Bankruptcy law prevented Lakeside DFW Land Ltd. from paying any creditors until a final settlement with all the creditors was reached.
The Town of Flower Mound, which was owed $138,191.33 in January 2011, was repaid with interest in September 2011.
Several town officials have brought up the Lakeside DFW Land Ltd. bankruptcy in public forums since the beginning of 2011 when the council unsuccessfully attempted to prohibit application of the Mixed Use Ordinance to Lakeside DFW (the property for which it was created).
“We don’t know why they would bring it up so often unless they hoped to discredit the land owners and/or developers,” Stewart shrugged.
“During our nearly 40 years in Flower Mound, we have consistently tried to add value both to Flower Mound and to our property,” he said. “What else can you ask for in a landowner and developer?”
“We also are proud to be the only property owners in the Lakeside Business District to have emerged from bankruptcy,” he said. “If we had failed, the property may well have been sold off in pieces to the highest bidders.
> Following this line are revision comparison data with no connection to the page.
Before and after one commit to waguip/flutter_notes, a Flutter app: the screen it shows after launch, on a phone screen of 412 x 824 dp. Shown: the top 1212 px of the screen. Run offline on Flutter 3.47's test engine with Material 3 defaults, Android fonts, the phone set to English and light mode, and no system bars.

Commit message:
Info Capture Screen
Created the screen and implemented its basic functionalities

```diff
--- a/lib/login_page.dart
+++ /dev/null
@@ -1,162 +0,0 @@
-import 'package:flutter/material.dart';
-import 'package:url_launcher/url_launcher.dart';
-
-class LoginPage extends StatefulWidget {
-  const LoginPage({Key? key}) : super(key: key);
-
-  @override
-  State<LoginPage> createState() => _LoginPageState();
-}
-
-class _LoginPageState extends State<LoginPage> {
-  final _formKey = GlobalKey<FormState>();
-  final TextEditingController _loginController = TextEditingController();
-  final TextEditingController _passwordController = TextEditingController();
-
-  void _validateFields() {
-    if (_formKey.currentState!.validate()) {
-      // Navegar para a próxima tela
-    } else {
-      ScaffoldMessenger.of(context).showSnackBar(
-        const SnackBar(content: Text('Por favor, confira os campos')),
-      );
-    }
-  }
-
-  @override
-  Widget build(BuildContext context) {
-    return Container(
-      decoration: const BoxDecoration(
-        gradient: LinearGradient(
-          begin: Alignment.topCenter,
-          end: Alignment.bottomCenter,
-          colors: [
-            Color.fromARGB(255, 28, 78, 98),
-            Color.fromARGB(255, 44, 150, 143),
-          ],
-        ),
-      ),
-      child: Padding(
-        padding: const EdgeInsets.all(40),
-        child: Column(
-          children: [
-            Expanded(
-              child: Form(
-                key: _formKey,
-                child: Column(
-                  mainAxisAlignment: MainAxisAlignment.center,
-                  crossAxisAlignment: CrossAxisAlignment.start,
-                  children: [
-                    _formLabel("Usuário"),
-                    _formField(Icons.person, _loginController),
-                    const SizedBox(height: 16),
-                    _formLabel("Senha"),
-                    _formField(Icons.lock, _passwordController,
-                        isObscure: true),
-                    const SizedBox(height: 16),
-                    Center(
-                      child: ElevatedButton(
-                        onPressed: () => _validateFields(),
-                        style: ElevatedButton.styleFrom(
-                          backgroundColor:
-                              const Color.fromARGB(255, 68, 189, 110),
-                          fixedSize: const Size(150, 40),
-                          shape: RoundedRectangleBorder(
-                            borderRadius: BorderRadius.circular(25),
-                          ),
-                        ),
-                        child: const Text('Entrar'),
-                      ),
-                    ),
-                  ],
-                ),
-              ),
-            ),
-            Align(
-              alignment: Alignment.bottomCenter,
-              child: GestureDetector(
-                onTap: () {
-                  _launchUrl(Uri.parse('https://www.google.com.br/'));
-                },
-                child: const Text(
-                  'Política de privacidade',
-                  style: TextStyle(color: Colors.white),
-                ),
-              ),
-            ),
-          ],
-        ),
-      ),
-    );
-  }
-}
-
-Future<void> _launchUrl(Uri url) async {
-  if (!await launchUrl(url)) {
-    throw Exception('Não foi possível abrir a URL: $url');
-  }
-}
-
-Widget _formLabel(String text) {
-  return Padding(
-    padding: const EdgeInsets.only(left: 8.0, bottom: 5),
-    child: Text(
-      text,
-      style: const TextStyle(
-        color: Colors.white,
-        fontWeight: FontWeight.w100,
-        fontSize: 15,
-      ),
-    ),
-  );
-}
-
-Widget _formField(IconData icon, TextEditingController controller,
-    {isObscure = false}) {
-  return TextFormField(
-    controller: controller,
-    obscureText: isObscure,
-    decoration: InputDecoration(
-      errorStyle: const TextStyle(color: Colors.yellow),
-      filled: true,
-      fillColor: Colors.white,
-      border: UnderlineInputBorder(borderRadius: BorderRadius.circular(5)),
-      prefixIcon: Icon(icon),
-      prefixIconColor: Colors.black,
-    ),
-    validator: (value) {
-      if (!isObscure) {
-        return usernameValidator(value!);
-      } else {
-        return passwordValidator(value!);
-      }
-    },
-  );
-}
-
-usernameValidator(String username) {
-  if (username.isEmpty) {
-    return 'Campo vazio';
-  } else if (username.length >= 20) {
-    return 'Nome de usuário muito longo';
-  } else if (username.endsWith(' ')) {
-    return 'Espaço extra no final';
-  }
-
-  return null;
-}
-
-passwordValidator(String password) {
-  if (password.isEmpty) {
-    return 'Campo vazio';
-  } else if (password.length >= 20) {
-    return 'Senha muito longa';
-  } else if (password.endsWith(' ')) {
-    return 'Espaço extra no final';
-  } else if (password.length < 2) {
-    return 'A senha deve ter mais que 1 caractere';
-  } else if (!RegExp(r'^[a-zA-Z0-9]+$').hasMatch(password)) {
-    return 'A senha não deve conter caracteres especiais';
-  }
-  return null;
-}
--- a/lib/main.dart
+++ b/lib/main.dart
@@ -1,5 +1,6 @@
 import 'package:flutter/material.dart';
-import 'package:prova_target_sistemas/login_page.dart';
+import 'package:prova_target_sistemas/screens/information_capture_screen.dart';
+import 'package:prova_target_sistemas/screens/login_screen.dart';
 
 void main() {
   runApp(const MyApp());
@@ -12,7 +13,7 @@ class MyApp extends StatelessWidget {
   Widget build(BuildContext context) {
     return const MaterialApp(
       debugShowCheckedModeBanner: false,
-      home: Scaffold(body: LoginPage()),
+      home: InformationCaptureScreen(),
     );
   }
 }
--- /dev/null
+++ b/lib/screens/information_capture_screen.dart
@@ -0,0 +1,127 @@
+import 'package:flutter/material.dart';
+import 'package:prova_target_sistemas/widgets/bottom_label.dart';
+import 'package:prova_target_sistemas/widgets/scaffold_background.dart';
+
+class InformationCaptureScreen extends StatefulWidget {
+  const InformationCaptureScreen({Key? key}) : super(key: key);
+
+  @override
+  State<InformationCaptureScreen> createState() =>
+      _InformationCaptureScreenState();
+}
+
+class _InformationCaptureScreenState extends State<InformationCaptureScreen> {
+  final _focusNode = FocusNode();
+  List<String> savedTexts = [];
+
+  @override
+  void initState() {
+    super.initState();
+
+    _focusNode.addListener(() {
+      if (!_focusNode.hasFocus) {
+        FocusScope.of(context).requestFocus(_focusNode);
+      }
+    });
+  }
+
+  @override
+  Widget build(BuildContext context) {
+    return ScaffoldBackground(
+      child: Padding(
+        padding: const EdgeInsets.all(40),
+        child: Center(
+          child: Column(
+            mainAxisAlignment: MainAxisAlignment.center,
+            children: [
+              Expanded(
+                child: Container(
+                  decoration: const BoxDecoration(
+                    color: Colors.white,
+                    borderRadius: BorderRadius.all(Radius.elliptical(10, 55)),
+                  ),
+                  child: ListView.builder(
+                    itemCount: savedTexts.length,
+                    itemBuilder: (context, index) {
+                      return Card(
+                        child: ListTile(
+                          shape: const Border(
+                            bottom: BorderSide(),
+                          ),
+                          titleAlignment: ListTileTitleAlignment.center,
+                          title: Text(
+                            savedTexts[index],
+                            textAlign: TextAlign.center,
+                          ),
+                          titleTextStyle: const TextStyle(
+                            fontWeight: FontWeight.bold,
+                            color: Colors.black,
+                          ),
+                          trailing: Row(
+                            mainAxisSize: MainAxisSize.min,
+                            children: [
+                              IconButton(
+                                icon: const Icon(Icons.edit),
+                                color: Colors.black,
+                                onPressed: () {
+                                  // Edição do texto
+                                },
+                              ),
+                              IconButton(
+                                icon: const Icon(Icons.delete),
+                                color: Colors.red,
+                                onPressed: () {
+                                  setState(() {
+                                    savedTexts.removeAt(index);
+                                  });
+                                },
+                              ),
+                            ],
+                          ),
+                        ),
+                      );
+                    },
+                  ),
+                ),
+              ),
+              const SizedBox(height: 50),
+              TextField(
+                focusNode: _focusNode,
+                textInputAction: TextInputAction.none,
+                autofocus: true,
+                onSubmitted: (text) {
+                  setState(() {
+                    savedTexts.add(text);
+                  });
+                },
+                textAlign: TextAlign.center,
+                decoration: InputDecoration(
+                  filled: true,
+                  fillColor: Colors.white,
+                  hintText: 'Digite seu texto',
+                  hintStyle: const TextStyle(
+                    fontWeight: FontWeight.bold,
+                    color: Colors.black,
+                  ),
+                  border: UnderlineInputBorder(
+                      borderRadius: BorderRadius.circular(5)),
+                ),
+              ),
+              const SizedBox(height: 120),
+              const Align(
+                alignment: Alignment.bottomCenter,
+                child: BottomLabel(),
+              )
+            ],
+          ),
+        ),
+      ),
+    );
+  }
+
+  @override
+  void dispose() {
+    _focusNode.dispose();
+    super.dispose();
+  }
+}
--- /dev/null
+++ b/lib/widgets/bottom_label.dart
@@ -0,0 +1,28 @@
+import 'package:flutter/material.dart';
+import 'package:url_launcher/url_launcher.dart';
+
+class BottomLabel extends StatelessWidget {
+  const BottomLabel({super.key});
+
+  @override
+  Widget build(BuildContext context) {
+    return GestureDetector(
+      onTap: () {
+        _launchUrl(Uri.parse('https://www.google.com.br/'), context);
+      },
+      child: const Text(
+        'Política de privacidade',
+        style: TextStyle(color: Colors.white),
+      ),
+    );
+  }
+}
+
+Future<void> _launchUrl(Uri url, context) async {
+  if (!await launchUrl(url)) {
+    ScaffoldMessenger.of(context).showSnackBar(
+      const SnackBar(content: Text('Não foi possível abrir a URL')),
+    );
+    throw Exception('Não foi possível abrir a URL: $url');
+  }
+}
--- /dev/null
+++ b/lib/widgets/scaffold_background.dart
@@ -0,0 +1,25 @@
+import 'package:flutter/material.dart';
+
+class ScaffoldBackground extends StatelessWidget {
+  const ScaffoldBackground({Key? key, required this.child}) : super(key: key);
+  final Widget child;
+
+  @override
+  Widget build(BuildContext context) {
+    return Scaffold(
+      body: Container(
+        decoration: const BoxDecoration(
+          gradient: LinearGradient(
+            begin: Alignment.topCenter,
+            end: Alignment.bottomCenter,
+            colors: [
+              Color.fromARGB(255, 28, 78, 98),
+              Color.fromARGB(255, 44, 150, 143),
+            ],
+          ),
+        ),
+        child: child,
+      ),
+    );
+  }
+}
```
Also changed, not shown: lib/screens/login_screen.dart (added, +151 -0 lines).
That would have created a mess for the town and wasted a golden opportunity.”
“Many in the real estate community,” said Jimmy Archie, managing director of Realty Capital, “were amazed that the Stewart Family succeeded in attracting additional capital to help them emerge from bankruptcy protection and prevent foreclosure.
“That is highly unusual in our world.”
“We stuck it out,” Stewart said, “because we believe in Flower Mound and we want to see this property blossom into something very special.”
“Now,” Stewart insisted, “it’s time to pump a lot of activity into the area and a lot more revenue into the town’s coffers.”
The zoning application under the Mixed Use Ordinance features public trails and parks with lake views, high quality dining and shopping experiences, high quality housing options not found elsewhere in Flower Mound, and office development. It is designed to serve as a magnet for all kinds of activities and for people from all over North Texas. (Click for concept plan.)
Projections suggest that, upon completion in about 10 years, the 150-acre project should be worth $1 billion.
“Residents should know the people who are proposing to make such an important investment in Flower Mound,” Stewart insisted, “and we’re proud for them to take a long hard look at us.
“They also should know,” he added, “that the town’s Mixed Use Ordinance will ensure quality development at Lakeside DFW, even if everyone at Realty Capital is hit by a truck.
“From this point forward, town officials should consider taking their cue from Flower Mound residents,” Stewart suggested. “Residents want Lakeside DFW to help improve their quality of life here in Flower Mound.
“They are growing impatient with delays.”